Technology fee: At the University of Georgia, students are charged a $108 tech fee each semester that funds computing equipment in the Student Learning Center, makes improvements to the university’s wireless network and provides Internet support to students living on campus. The fees are also used to address the specific technology needs of the university’s five campuses.

Student Activities Fee: Every semester at Southern New Hampshire University, students pay a $165 student activities fee to the Student Government Association. The money is used to support clubs, organizations, publications, the yearbook, social life, campus improvements and other SGA activities.

Transit Fee: Students at Washington State University pay a $15 transit fee each semester that funds transportation in Pullman, Wash., where the college is located. The fee also supports an on-campus shuttle system. Transit fees traditionally bolster both local and on-campus transportation initiatives.

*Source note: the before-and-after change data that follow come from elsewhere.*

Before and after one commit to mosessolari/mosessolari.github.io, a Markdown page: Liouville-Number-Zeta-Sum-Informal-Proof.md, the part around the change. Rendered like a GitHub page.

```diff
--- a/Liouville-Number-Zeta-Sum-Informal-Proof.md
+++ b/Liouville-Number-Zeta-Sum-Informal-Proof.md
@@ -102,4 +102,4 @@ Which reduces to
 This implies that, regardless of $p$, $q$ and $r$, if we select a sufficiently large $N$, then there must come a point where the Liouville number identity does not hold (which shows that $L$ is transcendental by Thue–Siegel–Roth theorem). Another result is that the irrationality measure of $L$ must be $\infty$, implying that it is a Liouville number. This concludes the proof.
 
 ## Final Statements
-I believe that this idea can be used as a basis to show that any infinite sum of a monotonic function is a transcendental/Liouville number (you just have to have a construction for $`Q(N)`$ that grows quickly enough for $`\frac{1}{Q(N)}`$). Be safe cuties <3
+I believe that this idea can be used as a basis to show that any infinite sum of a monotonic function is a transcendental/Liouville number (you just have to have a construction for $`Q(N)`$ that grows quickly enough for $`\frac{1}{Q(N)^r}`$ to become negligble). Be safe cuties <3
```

Library Fee: At Georgia State University, students pay a $35 per semester library fee that allows for continual improvements to be made to the campus library. Some improvements include expansion of group study rooms, more workspace, advanced technology, an enhanced special collections section and areas to encourage collaborative learning and instruction.

Athletic Fee: Athletic fees, generally, support a school’s sports programs. The University of Hawaii at Manoa, for example, recently instituted a $50 per semester athletic fee that funds scholarships for student athletes. The funding is intended to support their travel, athletic supplies and other expenses. A portion of the revenue is also set aside to fund general student activities.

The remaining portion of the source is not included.